New York Times article on Charles P. Sifton
I also copied and paste the article below fearing it might not be available later.
Charles P. Sifton, Judge in City Case on Term Limits, Dies at 74
Charles P. Sifton, a federal judge in Brooklyn whose rulings paved the way for women to join the New York Fire Department and for Mayor Michael R. Bloomberg to run for a third term, died Monday at his home in Brooklyn. He was 74.
The cause was complications of sarcoidosis, a lung disease, his son Sam said.
Judge Sifton handled many major cases in more than 30 years on the bench, many of them as chief judge of the United States District Court for the Eastern District of New York.
He presided over civil-rights and school desegregation cases as well as trials of Mafia chieftains, Irish terrorists and Joseph M. Margiotta, the Nassau County Republican leader convicted in 1983 of mail fraud.
The judge’s term-limit ruling, in January, stands out for its impact on recent New York City politics, with the mayor’s re-election last week.
Judge Sifton’s decision upheld a law passed last fall by the City Council to allow incumbents to run for a third term. The Council had followed the wishes of the mayor and some of its members in overturning a two-term limit endorsed by voters in two referendums in the 1990s.
Judge Sifton rejected arguments by Comptroller William C. Thompson Jr., who became the Democratic mayoral candidate, and others who filed suit to reverse the Council’s action. They contended that only another referendum could overturn the limit and that voters’ constitutional rights to free speech and due process had been violated.
Judge Sifton ruled that officials elected by voters are entitled to reverse direct referendums.
“To hold that overturning a law enacted by referendum infringed on First Amendment rights would effectively bar repeal, amendment or revision of all laws initiated by the people,” he wrote in his 64-page opinion.
In 1982, Judge Sifton ruled that a Fire Department test of physical strength and speed discriminated against women. He ordered that a new test be developed and that 45 women who had sued the city be hired. The women had to pass an interim test that emphasized agility and stamina over strength and speed.
Judge Sifton also ordered that a new, nondiscriminatory test be prepared. The city appealed the order to the United States Court of Appeals for the Second Circuit. That court approved the new test, and in 1987 the United States Supreme Court refused to hear arguments on the appeals court’s decisions, allowing the test developed under Judge Sifton’s order to take effect.

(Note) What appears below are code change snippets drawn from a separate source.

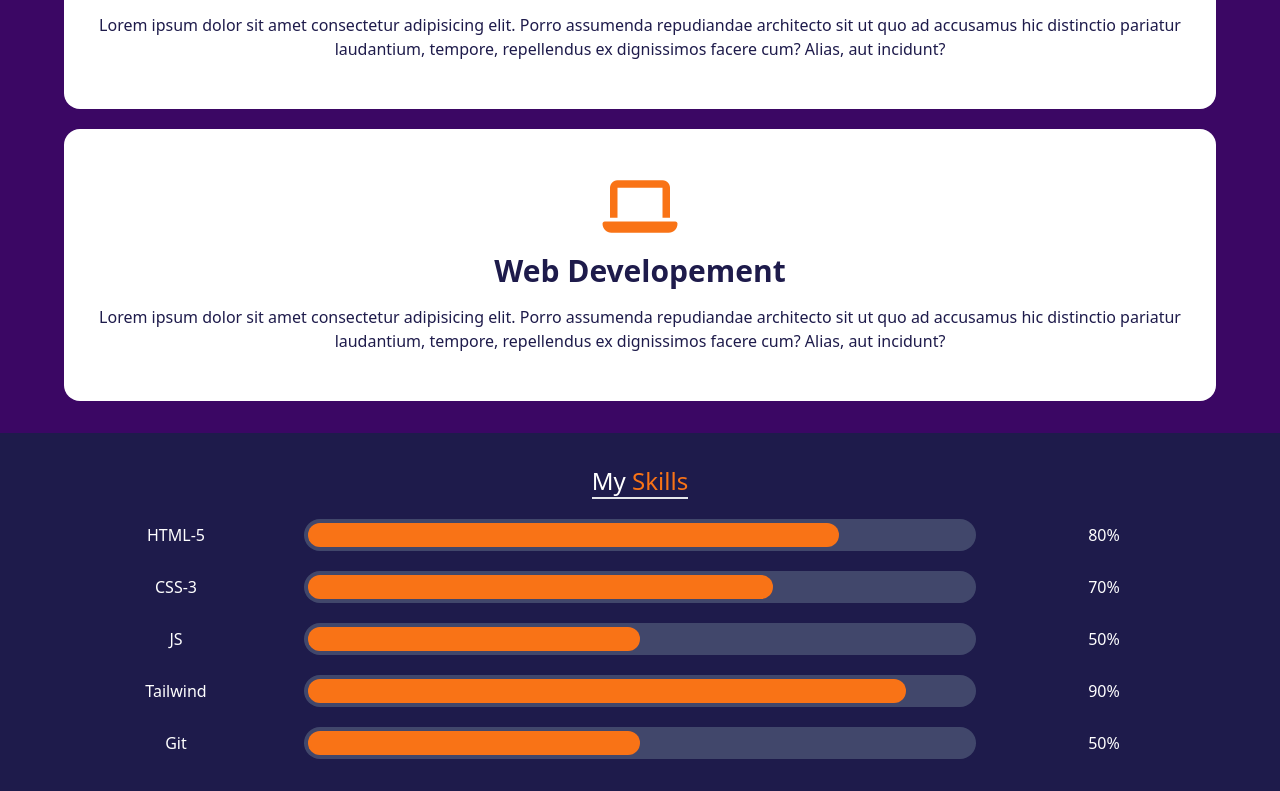
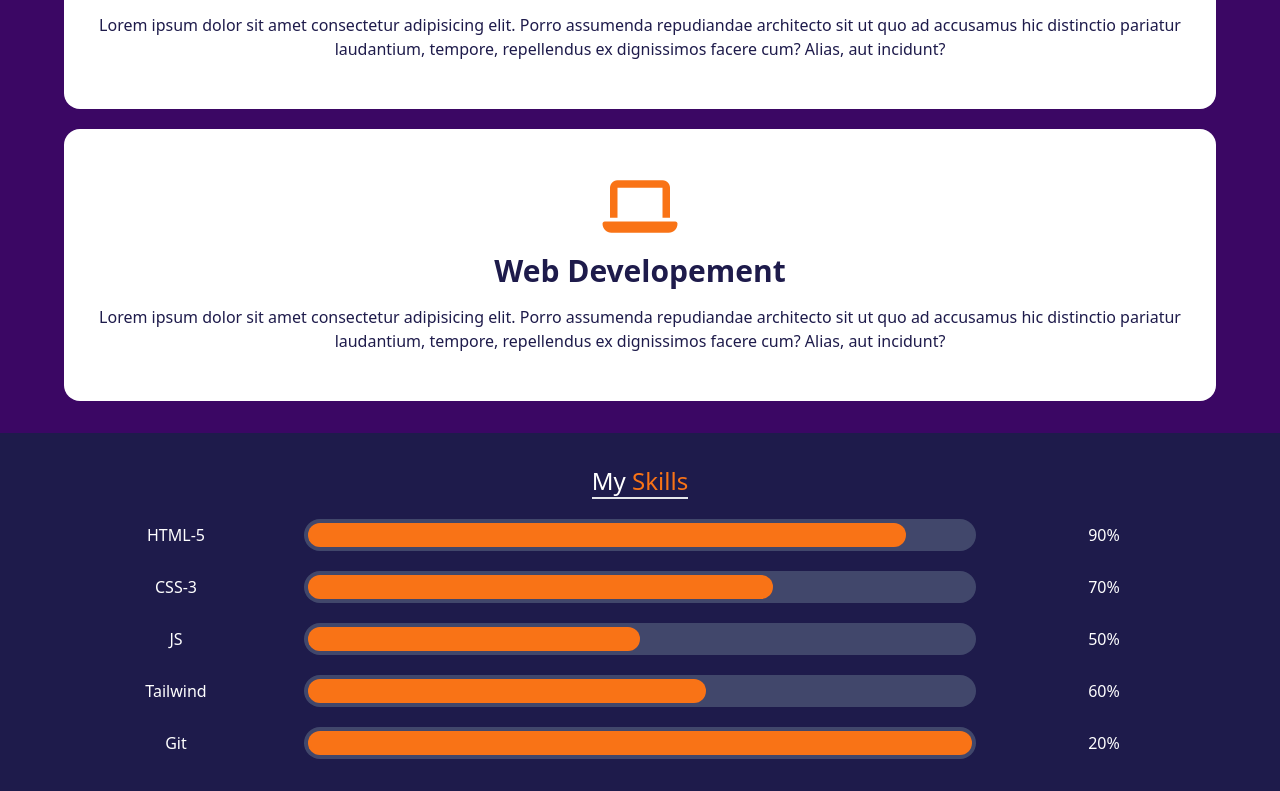
Before and after one commit to erfanmazid/erfan-mazidabadi-end-of-the-semester, a website: page src/index.html in a window 1280 px wide. Shown: the part 1797-2588 px from the top of the page. Drawn offline with Linux system fonts and the light colour scheme.

Commit message:
fix some bug

```diff
--- a/src/index.html
+++ b/src/index.html
@@ -174,11 +174,11 @@
         <div class="flex justify-between items-center gap-x-4 w-[90%]">
           <p class="w-1/5 text-center">HTML-5</p>
           <div class="bg-slate-500 rounded-full bg-opacity-50 p-1 w-3/5">
-            <div class="bg-orange-500 w-[80%] rounded-full text-orange-500">
+            <div class="bg-orange-500 w-[90%] rounded-full text-orange-500">
               .
             </div>
           </div>
-          <p class="w-1/5 text-center">80%</p>
+          <p class="w-1/5 text-center">90%</p>
         </div>
         <div class="flex justify-between items-center gap-x-4 w-[90%]">
           <p class="w-1/5 text-center">CSS-3</p>
@@ -201,22 +201,24 @@
         <div class="flex justify-between items-center gap-x-4 w-[90%]">
           <p class="w-1/5 text-center">Tailwind</p>
           <div class="bg-slate-500 rounded-full bg-opacity-50 p-1 w-3/5">
-            <div class="bg-orange-500 w-[90%] rounded-full text-orange-500">
+            <div class="bg-orange-500 w-[60%] rounded-full text-orange-500">
               .
             </div>
           </div>
-          <p class="w-1/5 text-center">90%</p>
+          <p class="w-1/5 text-center">60%</p>
         </div>
         <div class="flex justify-between items-center gap-x-4 w-[90%]">
           <p class="w-1/5 text-center">Git</p>
           <div class="bg-slate-500 rounded-full bg-opacity-50 p-1 w-3/5">
-            <div class="bg-orange-500 w-[50%] rounded-full text-orange-500">
+            <div class="bg-orange-500 w-[20%] rounded-full text-orange-500">
               .
             </div>
           </div>
-          <p class="w-1/5 text-center">50%</p>
+          <p class="w-1/5 text-center">20%</p>
         </div>
       </section>
+
+      <section></section>
     </main>
     <footer></footer>
   </body>
```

In 1992, a decision by Judge Sifton put him in the middle of a controversy over a pill, banned in the United States, that induces abortion. He said the United States had acted illegally when it seized pills containing mifepristone, sold under the name RU-486, from a pregnant woman who had bought them in France, where the drug was legal.
The Supreme Court reversed his decision. But the publicity the case generated was seen as helping to build support for the eventual approval of the drug in the United States in 2000.
Charles Proctor Sifton was born in Manhattan on March 18, 1935, and graduated from Harvard in 1957. He was a Fulbright scholar in Germany, and graduated from Columbia Law School.
He worked on the staff of the Senate Foreign Relations Committee and in the office of the United States attorney in Manhattan, where his last position was chief appellate lawyer. He then worked in private practice.
President Jimmy Carter appointed him a federal judge in 1977. Unlike many federal judges, he had never belonged to a political organization.
Judge Sifton’s marriage to Elisabeth Sifton, a prominent book editor and author and the daughter of the theologian Reinhold Niebuhr, ended in divorce.
Besides his son Sam, the restaurant critic of The New York Times, Judge Sifton is survived by his wife, the artist Susan Rowland; two other sons, Toby and John; and three grandchildren.